HIIT or Miss

3 min read

Six months ago, Friday mornings were something of an institution for me. Fresh from a much-needed sleep in, I’d begin my day with a strong French press coffee sipped from the confines of my duvet while perusing social media or catching up on television shows. Eventually after much procrastination, I’d get up and begin to get ready for brunch at a leisurely pace, before embarking of a day of excessive over-indulgence, resulting in me being bed-bound with a pizza or chicken nuggets for the entirety of Saturday. Within the last few months my Friday morning routine has changed significantly, driven by a promise I made myself to be in the best shape of my life by the time I turn 30, my fast approaching birthday has seen me switch up binge-watching episodes of Orange Is The New Black from my bed to rising early and getting my sweat on a variety of different gym classes and workouts across Dubai. Of these, the ones that I look forward to the most and seem to be having the most impact on my fitness levels and helping contribute to my weight loss goals are the High Intensity Interval Training (HIIT) classes.

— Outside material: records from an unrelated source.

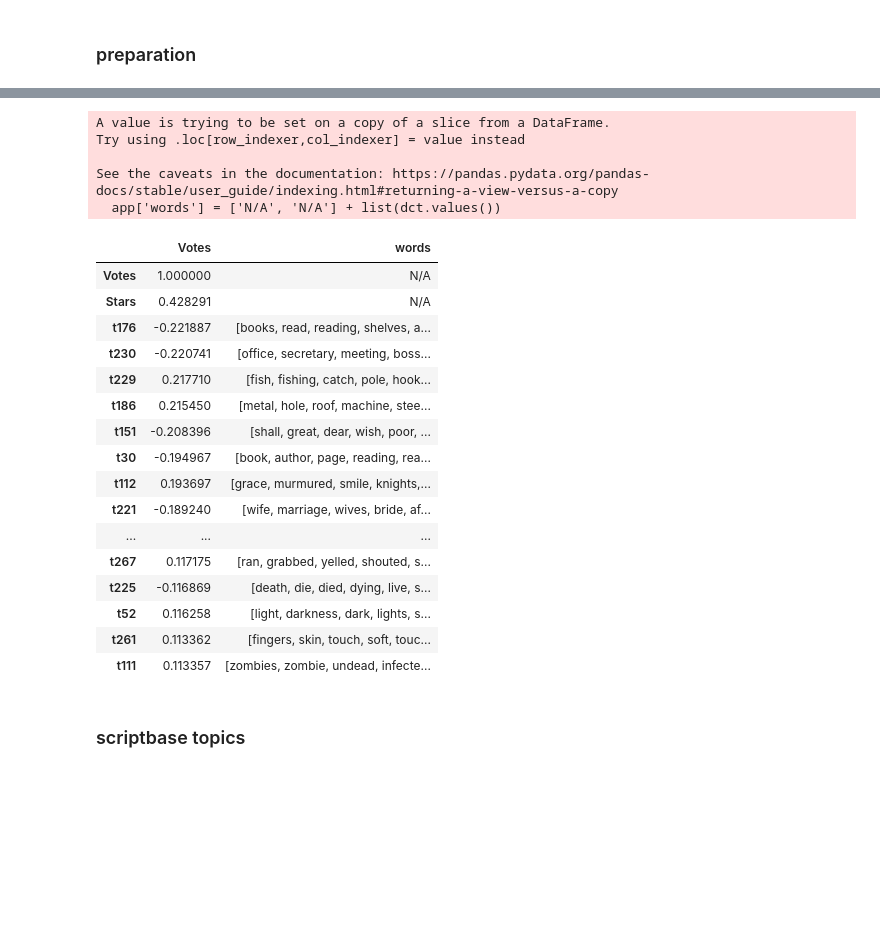
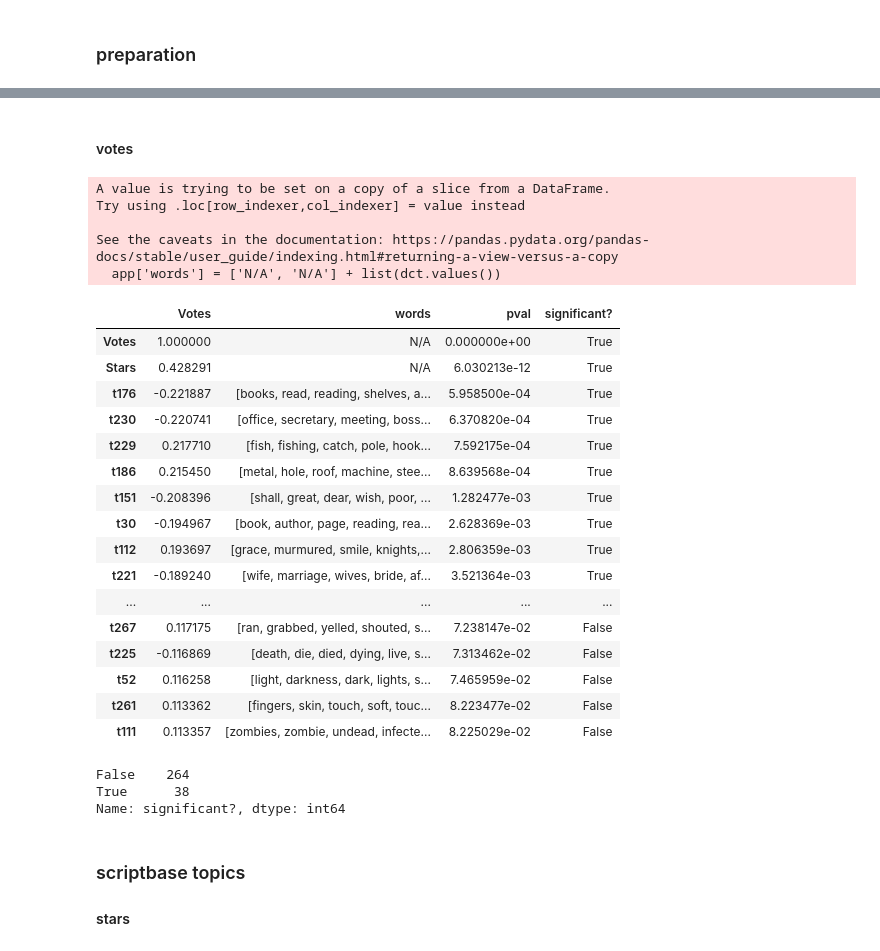
Before and after one commit to MarijkeBeersmans/CLS-project, a Jupyter notebook: Correlation.ipynb, the cells around one changed output, grey strips where cells are left out. Saved outputs shown, nothing was run; the diff lists cells and outputs as text; code cells hidden in the pictures; blank space fills up the shorter version.

```diff
--- a/Correlation.ipynb
+++ b/Correlation.ipynb
@@ -274,32 +312,52 @@ Index(['Stars', 'Votes', 't83', 't188', 't274', 't230', 't273', 't204', 't196',
+# %% [markdown]
+#### votes
 # %%
 topics = books.drop(columns=to_drop, inplace=False)
-corr = topics.corr(method='spearman')
+# print(topics.columns)
+rho, pval = spearmanr(topics)
+corr = pd.DataFrame(rho, columns=topics.columns, index=topics.columns)
+pvaldf = pd.DataFrame(pval, columns=topics.columns, index=topics.columns)
+pvald = dict(zip(topics.columns, pvaldf['Votes']))
+
 app = corr[['Stars', 'Votes']]
 app['words'] = ['N/A', 'N/A'] + list(dct.values())
-rho = app.drop(columns=['Stars']).fillna(0).sort_values(by='Votes', ascending=False, key=np.abs)[:52]
-rho
+
+rho = app.drop(columns=['Stars']).fillna(0).sort_values(by='Votes', ascending=False, key=np.abs)
+
+rho['pval'] = [pvald[t] for t in rho.index]
+
+rho['significant?'] = [True if value < 0.05 else False for value in rho.pval.values]
+
+rho[:52]
 # %% [output]
 A value is trying to be set on a copy of a slice from a DataFrame.
 Try using .loc[row_indexer,col_indexer] = value instead
 
 See the caveats in the documentation: https://pandas.pydata.org/pandas-docs/stable/user_guide/indexing.html#returning-a-view-versus-a-copy
   app['words'] = ['N/A', 'N/A'] + list(dct.values())
-|  | Votes | words |
-| Votes | 1.000000 | N/A |
-| Stars | 0.428291 | N/A |
-| t176 | -0.221887 | [books, read, reading, shelves, a... |
-| t230 | -0.220741 | [office, secretary, meeting, boss... |
-| t229 | 0.217710 | [fish, fishing, catch, pole, hook... |
-| t186 | 0.215450 | [metal, hole, roof, machine, stee... |
-| t151 | -0.208396 | [shall, great, dear, wish, poor, ... |
-| t30 | -0.194967 | [book, author, page, reading, rea... |
-| t112 | 0.193697 | [grace, murmured, smile, knights,... |
-| t221 | -0.189240 | [wife, marriage, wives, bride, af... |
-| ... | ... | ... |
-| t267 | 0.117175 | [ran, grabbed, yelled, shouted, s... |
-| t225 | -0.116869 | [death, die, died, dying, live, s... |
-| t52 | 0.116258 | [light, darkness, dark, lights, s... |
-| t261 | 0.113362 | [fingers, skin, touch, soft, touc... |
-| t111 | 0.113357 | [zombies, zombie, undead, infecte... |
+|  | Votes | words | pval | significant? |
+| Votes | 1.000000 | N/A | 0.000000e+00 | True |
+| Stars | 0.428291 | N/A | 6.030213e-12 | True |
+| t176 | -0.221887 | [books, read, reading, shelves, a... | 5.958500e-04 | True |
+| t230 | -0.220741 | [office, secretary, meeting, boss... | 6.370820e-04 | True |
+| t229 | 0.217710 | [fish, fishing, catch, pole, hook... | 7.592175e-04 | True |
+| t186 | 0.215450 | [metal, hole, roof, machine, stee... | 8.639568e-04 | True |
+| t151 | -0.208396 | [shall, great, dear, wish, poor, ... | 1.282477e-03 | True |
+| t30 | -0.194967 | [book, author, page, reading, rea... | 2.628369e-03 | True |
+| t112 | 0.193697 | [grace, murmured, smile, knights,... | 2.806359e-03 | True |
+| t221 | -0.189240 | [wife, marriage, wives, bride, af... | 3.521364e-03 | True |
+| ... | ... | ... | ... | ... |
+| t267 | 0.117175 | [ran, grabbed, yelled, shouted, s... | 7.238147e-02 | False |
+| t225 | -0.116869 | [death, die, died, dying, live, s... | 7.313462e-02 | False |
+| t52 | 0.116258 | [light, darkness, dark, lights, s... | 7.465959e-02 | False |
+| t261 | 0.113362 | [fingers, skin, touch, soft, touc... | 8.223477e-02 | False |
+| t111 | 0.113357 | [zombies, zombie, undead, infecte... | 8.225029e-02 | False |
+# %%
+rho['significant?'].value_counts()
+# %% [output]
+False    264
+True      38
+Name: significant?, dtype: int64
 # %% [markdown]
 ### scriptbase topics
+#### stars
```
Also changed, not shown: parts of 29 cells of this notebook, 2 other files.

“HIIT has been around for a while, but through fitness influencers and social media it has become a really popular training method in the last five years,” Claire Falconer tells me. An Australian personal trainer and health and nutrition consultant based in Dubai, Claire regularly incorporates HIIT sessions into both her own and her clients’ workout programmes. “HIIT is a technique that requires you to put in 100 per cent effort through quick, intense bursts of exercise which are then followed by short recovery rest,” she explains. “ As the name suggests, HIIT incorporates high intensity training that essentially makes your heart feel like it is exploding, but on an interval basis,” says Marcus Smith, founder of Dubai health and performance company InnerFight. “You work for a short period of time and then get to rest, which allows your heart rate to come back down again so you’re ready to go for another spurt.”

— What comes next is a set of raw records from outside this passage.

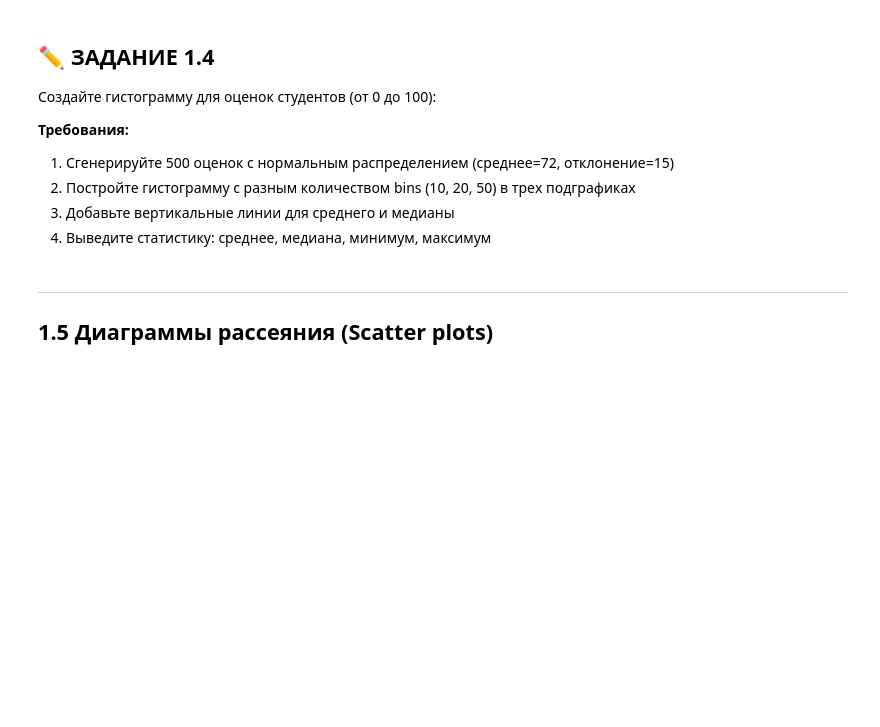
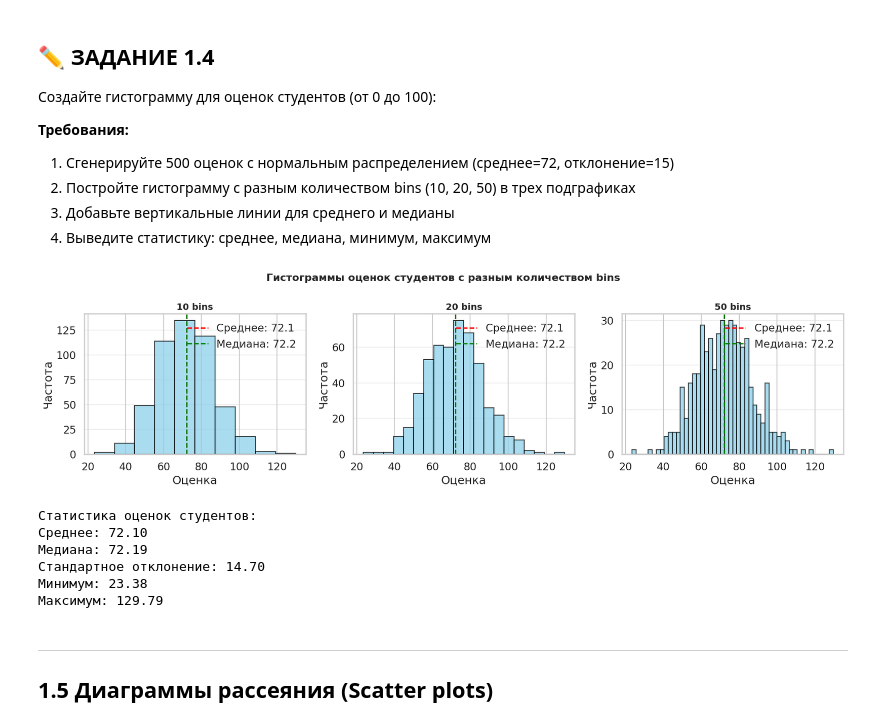
Before and after one commit to Placebo-relay/Introduction_to_AI, a Jupyter notebook: 5. Visualization.ipynb, the cells around one changed output. Drawn from its saved outputs; the diff is of its cells as text; code cells hidden in the pictures; blank space fills up the shorter version.

```diff
--- a/5. Visualization.ipynb
+++ b/5. Visualization.ipynb
@@ -307,3 +387,40 @@ print(f"Средний рост женщин: {np.mean(group2):.1f} см")
+# %%
+np.random.seed(42)
+scores = np.random.normal(72, 15, 500)
+
+fig, axes = plt.subplots(1, 3, figsize=(18, 5))
+fig.suptitle('Гистограммы оценок студентов с разным количеством bins', fontsize=16, fontweight='bold')
+
+bins_list = [10, 20, 50]
+titles = ['10 bins', '20 bins', '50 bins']
+
+for ax, bins, title in zip(axes, bins_list, titles):
+    ax.hist(scores, bins=bins, color='skyblue', edgecolor='black', alpha=0.7)
+    ax.axvline(np.mean(scores), color='red', linestyle='--', linewidth=2, label=f'Среднее: {np.mean(scores):.1f}')
+    ax.axvline(np.median(scores), color='green', linestyle='--', linewidth=2, label=f'Медиана: {np.median(scores):.1f}')
+    ax.set_title(title, fontsize=14, fontweight='bold')
+    ax.set_xlabel('Оценка')
+    ax.set_ylabel('Частота')
+    ax.legend()
+    ax.grid(axis='y', alpha=0.3)
+
+plt.tight_layout()
+plt.show()
+
+print(f"Статистика оценок студентов:")
+print(f"Среднее: {np.mean(scores):.2f}")
+print(f"Медиана: {np.median(scores):.2f}")
+print(f"Стандартное отклонение: {np.std(scores):.2f}")
+print(f"Минимум: {np.min(scores):.2f}")
+print(f"Максимум: {np.max(scores):.2f}")
+# %% [output]
+[figure, added]
+Статистика оценок студентов:
+Среднее: 72.10
+Медиана: 72.19
+Стандартное отклонение: 14.70
+Минимум: 23.38
+Максимум: 129.79
 # %% [markdown]
 ---
 ## 1.5 Диаграммы рассеяния (Scatter plots)
```
Also changed, not shown: parts of 68 cells of this notebook.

So why is it good for you? “Most importantly, HIIT is a whole load of fun and when we are enjoying ourselves the workout seems easy,” explains Marcus. “The scientific side of training this way has also proven to burn fat efficiently and build muscle.” There are many scientific studies that demonstrate the benefits of HIIT workouts, most recently a study by the University of Alabama at Birmingham published in the American Journal of Physiology, confirmed that when combined with a  calorie-restricted diet, HIIT training preserved muscle mass and had a greater impact on the way the body uses glucose for energy, resulting in participants keeping off the weight they lost. According to the American College of Sports Medicine HIIT improves both aerobic and anaerobic fitness, reduces blood pressure, improves cardiovascular health, lowers cholesterol profiles and reduces abdominal fat and body weight while maintaining muscle mass.

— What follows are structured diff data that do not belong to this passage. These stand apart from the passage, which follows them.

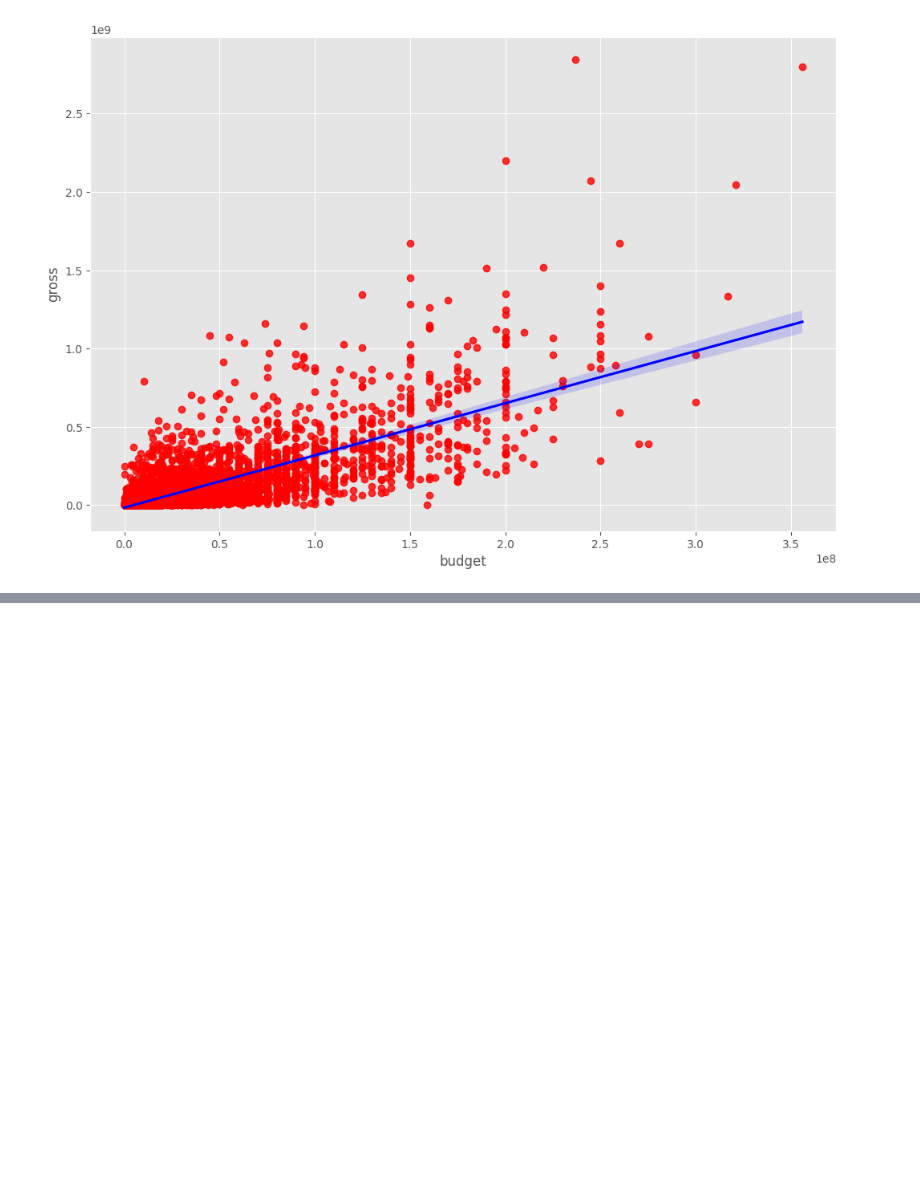
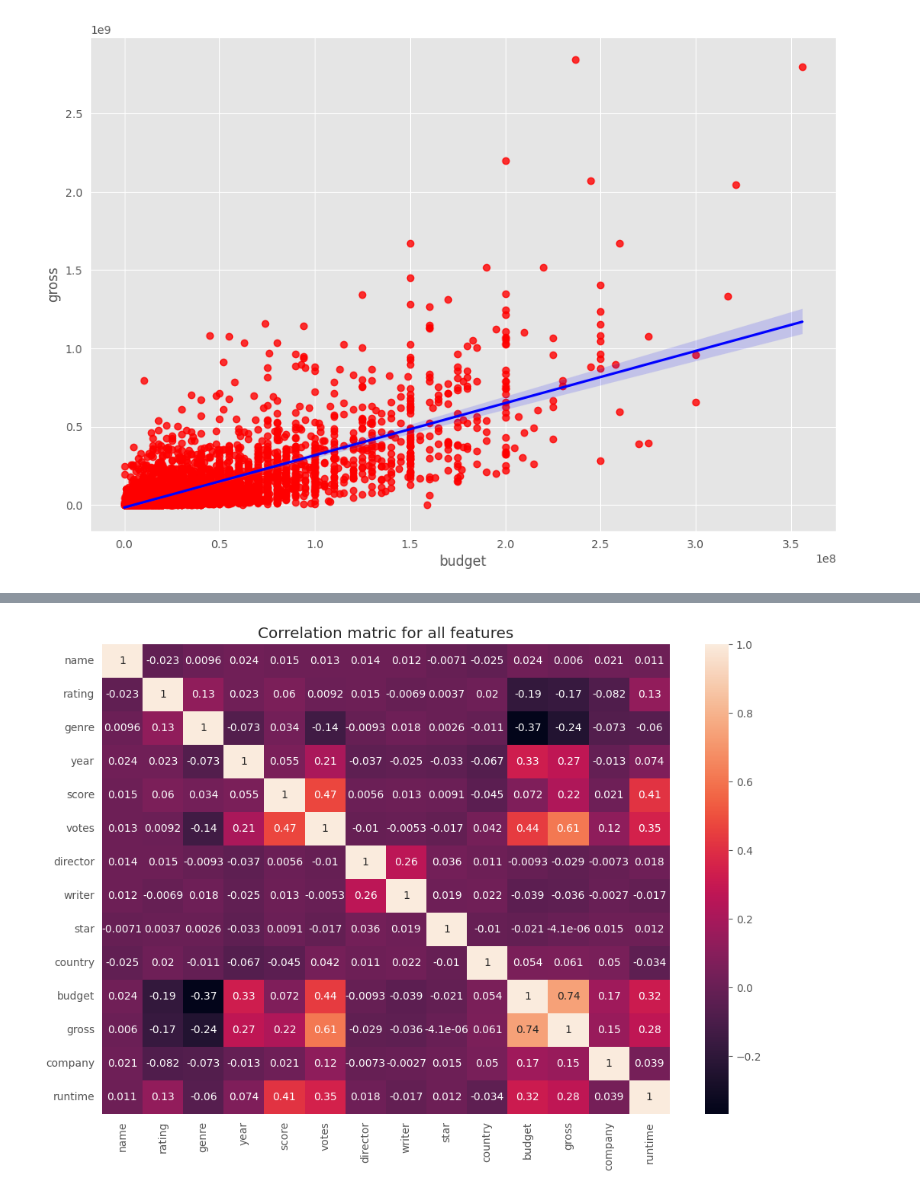
Before and after one commit to chiheb1daghnouj/movie-correlation-project, a Jupyter notebook: correlation.ipynb, the cells around one changed output, grey strips where cells are left out. Drawn from its saved outputs; the diff is of its cells as text; code cells hidden in the pictures; blank space fills up the shorter version.

```diff
--- a/correlation.ipynb
+++ b/correlation.ipynb
@@ -246,0 +384,11 @@ sns.regplot(x='budget',y='gross',data=new_df,scatter_kws={"color":"red"},line_kw
+# %%
+#method2 : classic method
+
+df_numerized2 = new_df.copy()
+
+for col in df_numerized2.columns:
+    if(df_numerized2[col].dtype =='object'):
+        df_numerized2[col] = df_numerized2[col].astype('category')
+        df_numerized2[col] = df_numerized2[col].cat.codes
+
+df_numerized2.head()
@@ -246,0 +453,11 @@ sns.regplot(x='budget',y='gross',data=new_df,scatter_kws={"color":"red"},line_kw
+# %%
+#method2 : classic method
+
+df_numerized2 = new_df.copy()
+
+for col in df_numerized2.columns:
+    if(df_numerized2[col].dtype =='object'):
+        df_numerized2[col] = df_numerized2[col].astype('category')
+        df_numerized2[col] = df_numerized2[col].cat.codes
+
+df_numerized2.head()
@@ -246,0 +480,9 @@ sns.regplot(x='budget',y='gross',data=new_df,scatter_kws={"color":"red"},line_kw
+# %%
+matrix_correlation = df_numerized2.corr(method='pearson')
+sns.heatmap(matrix_correlation, annot=True)
+
+plt.title('Correlation matric for all features')
+
+plt.show()
+# %% [output]
+[figure, added]
```
Also changed, not shown: parts of 25 cells of this notebook.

One of the biggest draws of HIIT training is its convenience. Requiring little or no equipment exercises can be done in hotel rooms or small spaces and an average workout takes 20 to 30 minutes to complete – ideal for those on the go or with little time to spare. “When starting out make your session no more than 20 minutes with 30 seconds on and 10 seconds off,” Claire advises. “When doing HIIT at home you’ll mainly be using your own body weight so exercises such as air squats, push ups, lunges, burpees and mountain climbers are what you should be looking at,” says Marcus. “The part that brings the intensity is the amount of reps related to time frames. This is where this type of training is always good fun as you can do a routine where you work for 60 seconds and rest for 30 seconds one day and then do the same routine working for 40 seconds and resting for 20 the next and it will seem like a totally different workout – the choices are infinite so it never gets boring.”

Like any form of physical exercise, HIIT training does pose certain risks and dangers particularly if you have pre-existing injuries or heart conditions, so it’s highly advisable to seek the advice of a professional before undertaking it on your own. “Even getting help from a personal trainer for one session, so you’re aware of the the movements you are doing and performing them correctly is incredibly beneficial,” says Claire.

  • Words by Mary Keenan